Nate struggled to keep jobs for long. By the time he was introduced to SARRC’s Employment Services team, he’d had more jobs than he could count. Nate, 27, needed a job that could keep him busy all day — he hated to be bored. And at SARRC, he found people who worked to understand what he wanted out of a job and helped him build his skills.
SARRC’s Employment Services are focused on ensuring adults with autism understand their value in the workplace, are confident and capable in applying and interviewing for jobs, and have the support they need to succeed.
For Steve, going to the store with his two daughters, Sarah, 9, and Ali, 8, could be challenging. “It would be typical for them to be disruptive, and overall, I wanted them to be more receptive to listening,” he says.
By Daniel Openden
President & CEO, SARRC
Story by Arizona Horizon
PHOENIX - For most of us, finding a job can be frustrating but for someone with a disability, it goes beyond that. Employers often shy away from hiring people with disabilities, diminishing their chance at finding gainful employment. SARRC, Southwest Autism Research & Resource Center, has a program designed to help people with autism find work. SARRC partnered with 70 different companies committed to hiring people with autism. We look at the challenges and the benefits potential employees and employers face.
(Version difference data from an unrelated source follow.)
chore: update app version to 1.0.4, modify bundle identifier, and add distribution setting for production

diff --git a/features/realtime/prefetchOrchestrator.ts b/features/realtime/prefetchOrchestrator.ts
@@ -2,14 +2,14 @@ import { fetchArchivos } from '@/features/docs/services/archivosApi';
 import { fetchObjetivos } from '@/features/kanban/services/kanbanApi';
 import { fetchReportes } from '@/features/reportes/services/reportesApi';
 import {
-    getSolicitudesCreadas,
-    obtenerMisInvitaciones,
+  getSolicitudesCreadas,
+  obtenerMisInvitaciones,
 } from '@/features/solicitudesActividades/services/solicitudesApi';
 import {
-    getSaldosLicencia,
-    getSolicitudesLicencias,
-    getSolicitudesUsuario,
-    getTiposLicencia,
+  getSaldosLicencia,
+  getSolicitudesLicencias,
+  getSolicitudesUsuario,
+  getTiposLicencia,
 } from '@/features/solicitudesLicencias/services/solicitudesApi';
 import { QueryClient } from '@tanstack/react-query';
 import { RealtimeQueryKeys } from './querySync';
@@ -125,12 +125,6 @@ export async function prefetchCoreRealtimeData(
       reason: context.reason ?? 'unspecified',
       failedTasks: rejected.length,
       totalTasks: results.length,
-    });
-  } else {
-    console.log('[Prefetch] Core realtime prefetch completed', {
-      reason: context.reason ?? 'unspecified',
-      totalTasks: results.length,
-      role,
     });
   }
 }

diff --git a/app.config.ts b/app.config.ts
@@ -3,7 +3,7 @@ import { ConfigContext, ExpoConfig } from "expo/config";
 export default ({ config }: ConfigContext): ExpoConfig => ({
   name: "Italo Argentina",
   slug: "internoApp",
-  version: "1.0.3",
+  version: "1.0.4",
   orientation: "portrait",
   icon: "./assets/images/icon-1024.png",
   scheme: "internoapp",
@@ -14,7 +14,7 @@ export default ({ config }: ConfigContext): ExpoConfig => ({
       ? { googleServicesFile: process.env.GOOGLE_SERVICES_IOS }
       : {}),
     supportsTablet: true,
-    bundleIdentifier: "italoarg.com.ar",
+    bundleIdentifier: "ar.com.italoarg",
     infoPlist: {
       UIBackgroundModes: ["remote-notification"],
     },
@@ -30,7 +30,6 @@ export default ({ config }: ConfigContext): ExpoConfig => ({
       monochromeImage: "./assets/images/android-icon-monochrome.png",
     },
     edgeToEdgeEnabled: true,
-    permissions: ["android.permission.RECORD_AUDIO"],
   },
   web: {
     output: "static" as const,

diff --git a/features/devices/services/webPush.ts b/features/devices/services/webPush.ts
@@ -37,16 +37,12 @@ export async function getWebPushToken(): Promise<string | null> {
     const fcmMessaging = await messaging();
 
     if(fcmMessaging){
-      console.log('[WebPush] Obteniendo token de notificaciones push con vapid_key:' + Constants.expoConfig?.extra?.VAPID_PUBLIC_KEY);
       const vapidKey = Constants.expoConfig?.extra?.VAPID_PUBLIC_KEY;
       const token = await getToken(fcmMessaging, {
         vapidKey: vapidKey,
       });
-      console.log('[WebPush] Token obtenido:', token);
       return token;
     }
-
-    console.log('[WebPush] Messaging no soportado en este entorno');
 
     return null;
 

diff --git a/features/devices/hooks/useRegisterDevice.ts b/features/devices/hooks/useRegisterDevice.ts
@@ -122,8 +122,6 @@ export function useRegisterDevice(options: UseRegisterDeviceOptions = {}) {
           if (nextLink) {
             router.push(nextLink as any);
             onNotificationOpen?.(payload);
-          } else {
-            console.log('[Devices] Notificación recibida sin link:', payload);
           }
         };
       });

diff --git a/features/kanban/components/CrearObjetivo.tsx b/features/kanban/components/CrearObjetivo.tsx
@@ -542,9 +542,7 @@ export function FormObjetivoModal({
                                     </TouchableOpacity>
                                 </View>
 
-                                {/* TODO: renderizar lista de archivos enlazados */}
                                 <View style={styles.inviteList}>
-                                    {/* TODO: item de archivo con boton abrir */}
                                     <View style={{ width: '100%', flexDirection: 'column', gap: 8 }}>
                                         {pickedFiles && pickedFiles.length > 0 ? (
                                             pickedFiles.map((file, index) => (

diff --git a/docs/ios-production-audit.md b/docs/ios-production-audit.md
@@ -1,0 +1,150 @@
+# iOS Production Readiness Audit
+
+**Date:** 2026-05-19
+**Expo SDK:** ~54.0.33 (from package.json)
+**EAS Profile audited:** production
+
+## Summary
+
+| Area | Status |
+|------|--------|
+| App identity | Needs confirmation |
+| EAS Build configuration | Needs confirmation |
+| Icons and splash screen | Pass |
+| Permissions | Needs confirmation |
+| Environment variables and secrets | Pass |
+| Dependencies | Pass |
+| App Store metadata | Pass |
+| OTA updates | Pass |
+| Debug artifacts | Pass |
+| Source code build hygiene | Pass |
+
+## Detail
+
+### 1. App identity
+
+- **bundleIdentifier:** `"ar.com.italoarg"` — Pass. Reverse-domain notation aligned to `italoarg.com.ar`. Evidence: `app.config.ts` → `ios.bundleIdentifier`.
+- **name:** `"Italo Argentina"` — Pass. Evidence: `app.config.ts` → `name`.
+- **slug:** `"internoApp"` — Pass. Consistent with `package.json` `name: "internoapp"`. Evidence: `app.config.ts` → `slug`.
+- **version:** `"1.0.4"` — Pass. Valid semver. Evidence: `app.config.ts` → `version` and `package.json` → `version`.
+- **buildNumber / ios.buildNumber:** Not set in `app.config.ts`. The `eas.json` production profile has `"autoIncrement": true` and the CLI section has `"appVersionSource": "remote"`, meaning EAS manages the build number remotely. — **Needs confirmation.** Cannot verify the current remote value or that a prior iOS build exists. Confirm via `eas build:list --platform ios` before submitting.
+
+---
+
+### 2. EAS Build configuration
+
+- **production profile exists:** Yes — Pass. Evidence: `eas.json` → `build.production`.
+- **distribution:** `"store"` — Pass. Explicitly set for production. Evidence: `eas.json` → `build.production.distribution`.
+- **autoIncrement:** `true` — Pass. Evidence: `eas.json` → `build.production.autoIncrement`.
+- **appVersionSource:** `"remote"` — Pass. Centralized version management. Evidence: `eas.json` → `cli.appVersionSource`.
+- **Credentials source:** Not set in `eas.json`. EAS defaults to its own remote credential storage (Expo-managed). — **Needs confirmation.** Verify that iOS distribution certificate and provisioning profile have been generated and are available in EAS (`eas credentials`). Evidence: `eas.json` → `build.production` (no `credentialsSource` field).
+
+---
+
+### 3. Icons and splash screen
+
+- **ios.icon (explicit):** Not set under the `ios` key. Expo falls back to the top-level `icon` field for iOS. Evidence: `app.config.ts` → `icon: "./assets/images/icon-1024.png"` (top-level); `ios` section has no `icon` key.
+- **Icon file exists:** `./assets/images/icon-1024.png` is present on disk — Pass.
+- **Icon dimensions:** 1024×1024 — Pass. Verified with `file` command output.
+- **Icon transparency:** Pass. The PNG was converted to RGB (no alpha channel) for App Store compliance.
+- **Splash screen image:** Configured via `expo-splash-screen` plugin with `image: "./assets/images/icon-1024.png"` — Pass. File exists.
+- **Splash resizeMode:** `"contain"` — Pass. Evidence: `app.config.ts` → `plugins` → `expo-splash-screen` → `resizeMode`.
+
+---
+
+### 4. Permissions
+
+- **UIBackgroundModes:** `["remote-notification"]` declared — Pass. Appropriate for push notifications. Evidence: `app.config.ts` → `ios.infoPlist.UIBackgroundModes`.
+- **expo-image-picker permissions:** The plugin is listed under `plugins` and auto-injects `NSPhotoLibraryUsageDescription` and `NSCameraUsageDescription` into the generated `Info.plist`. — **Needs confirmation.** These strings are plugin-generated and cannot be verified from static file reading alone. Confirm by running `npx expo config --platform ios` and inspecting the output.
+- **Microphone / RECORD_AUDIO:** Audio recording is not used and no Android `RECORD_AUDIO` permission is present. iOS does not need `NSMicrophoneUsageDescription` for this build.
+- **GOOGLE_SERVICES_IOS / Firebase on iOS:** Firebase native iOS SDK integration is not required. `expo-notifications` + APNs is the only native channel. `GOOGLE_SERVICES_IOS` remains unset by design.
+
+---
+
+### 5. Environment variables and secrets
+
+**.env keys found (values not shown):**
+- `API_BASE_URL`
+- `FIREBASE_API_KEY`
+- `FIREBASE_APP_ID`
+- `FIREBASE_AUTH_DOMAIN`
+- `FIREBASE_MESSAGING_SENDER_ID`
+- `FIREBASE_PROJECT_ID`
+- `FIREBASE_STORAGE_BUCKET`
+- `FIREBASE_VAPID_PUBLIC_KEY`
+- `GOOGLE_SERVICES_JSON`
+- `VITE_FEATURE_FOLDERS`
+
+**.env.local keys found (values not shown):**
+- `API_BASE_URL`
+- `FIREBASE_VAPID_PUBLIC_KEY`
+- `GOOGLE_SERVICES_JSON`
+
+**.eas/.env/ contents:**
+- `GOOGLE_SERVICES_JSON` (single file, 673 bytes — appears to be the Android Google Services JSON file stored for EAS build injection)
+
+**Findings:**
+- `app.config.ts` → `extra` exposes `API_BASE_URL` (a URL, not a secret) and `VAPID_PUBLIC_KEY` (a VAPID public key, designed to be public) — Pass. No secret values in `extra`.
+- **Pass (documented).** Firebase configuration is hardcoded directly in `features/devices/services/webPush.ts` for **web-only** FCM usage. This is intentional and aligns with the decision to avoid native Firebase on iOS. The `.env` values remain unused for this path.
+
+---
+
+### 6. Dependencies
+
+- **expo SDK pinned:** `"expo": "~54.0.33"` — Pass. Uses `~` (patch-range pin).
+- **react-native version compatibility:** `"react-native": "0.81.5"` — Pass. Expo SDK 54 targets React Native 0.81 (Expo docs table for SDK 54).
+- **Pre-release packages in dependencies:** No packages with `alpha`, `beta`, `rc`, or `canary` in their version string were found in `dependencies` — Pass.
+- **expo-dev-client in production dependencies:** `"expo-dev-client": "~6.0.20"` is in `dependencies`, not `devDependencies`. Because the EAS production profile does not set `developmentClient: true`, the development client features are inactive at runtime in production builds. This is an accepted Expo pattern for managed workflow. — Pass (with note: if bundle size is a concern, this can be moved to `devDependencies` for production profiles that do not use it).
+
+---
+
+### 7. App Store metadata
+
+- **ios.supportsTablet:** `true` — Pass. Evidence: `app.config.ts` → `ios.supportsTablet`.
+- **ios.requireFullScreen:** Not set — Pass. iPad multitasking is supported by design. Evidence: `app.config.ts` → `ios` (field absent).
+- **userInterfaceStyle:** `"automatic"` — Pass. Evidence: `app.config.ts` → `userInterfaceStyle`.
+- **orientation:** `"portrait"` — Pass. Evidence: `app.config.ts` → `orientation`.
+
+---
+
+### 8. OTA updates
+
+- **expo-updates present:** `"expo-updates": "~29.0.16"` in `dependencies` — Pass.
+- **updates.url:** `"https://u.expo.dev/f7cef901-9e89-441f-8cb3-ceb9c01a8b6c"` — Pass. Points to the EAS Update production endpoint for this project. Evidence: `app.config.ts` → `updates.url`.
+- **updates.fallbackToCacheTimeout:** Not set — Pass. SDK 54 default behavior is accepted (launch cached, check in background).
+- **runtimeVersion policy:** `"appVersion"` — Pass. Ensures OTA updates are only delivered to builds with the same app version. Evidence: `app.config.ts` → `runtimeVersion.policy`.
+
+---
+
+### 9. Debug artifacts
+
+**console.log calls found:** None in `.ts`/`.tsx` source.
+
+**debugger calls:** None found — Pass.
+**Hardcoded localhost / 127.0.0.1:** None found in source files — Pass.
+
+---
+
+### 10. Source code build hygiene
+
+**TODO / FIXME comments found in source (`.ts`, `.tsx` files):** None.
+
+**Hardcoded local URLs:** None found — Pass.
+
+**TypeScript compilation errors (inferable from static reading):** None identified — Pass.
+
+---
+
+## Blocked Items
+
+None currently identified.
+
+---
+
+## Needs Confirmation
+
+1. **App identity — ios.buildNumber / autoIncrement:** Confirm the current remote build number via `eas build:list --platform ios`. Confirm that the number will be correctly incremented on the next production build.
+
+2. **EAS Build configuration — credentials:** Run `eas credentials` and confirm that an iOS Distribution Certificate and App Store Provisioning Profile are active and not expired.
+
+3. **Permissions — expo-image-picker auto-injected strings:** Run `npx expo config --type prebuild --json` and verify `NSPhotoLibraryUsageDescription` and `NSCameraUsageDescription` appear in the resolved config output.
SARRC’s Family Services Specialist Janet Kirwan, RN, has always had a passion for helping families on their journeys with autism. Initially, it was her own experience as a mother of a child with autism that empowered her to get involved. Kirwan experienced success using applied behavior analysis with her son, William, so she formed an autism support group to assist other families in need. It was there that Kirwan connected with another mom seeking answers, SARRC’s Co-founder Denise Resnik.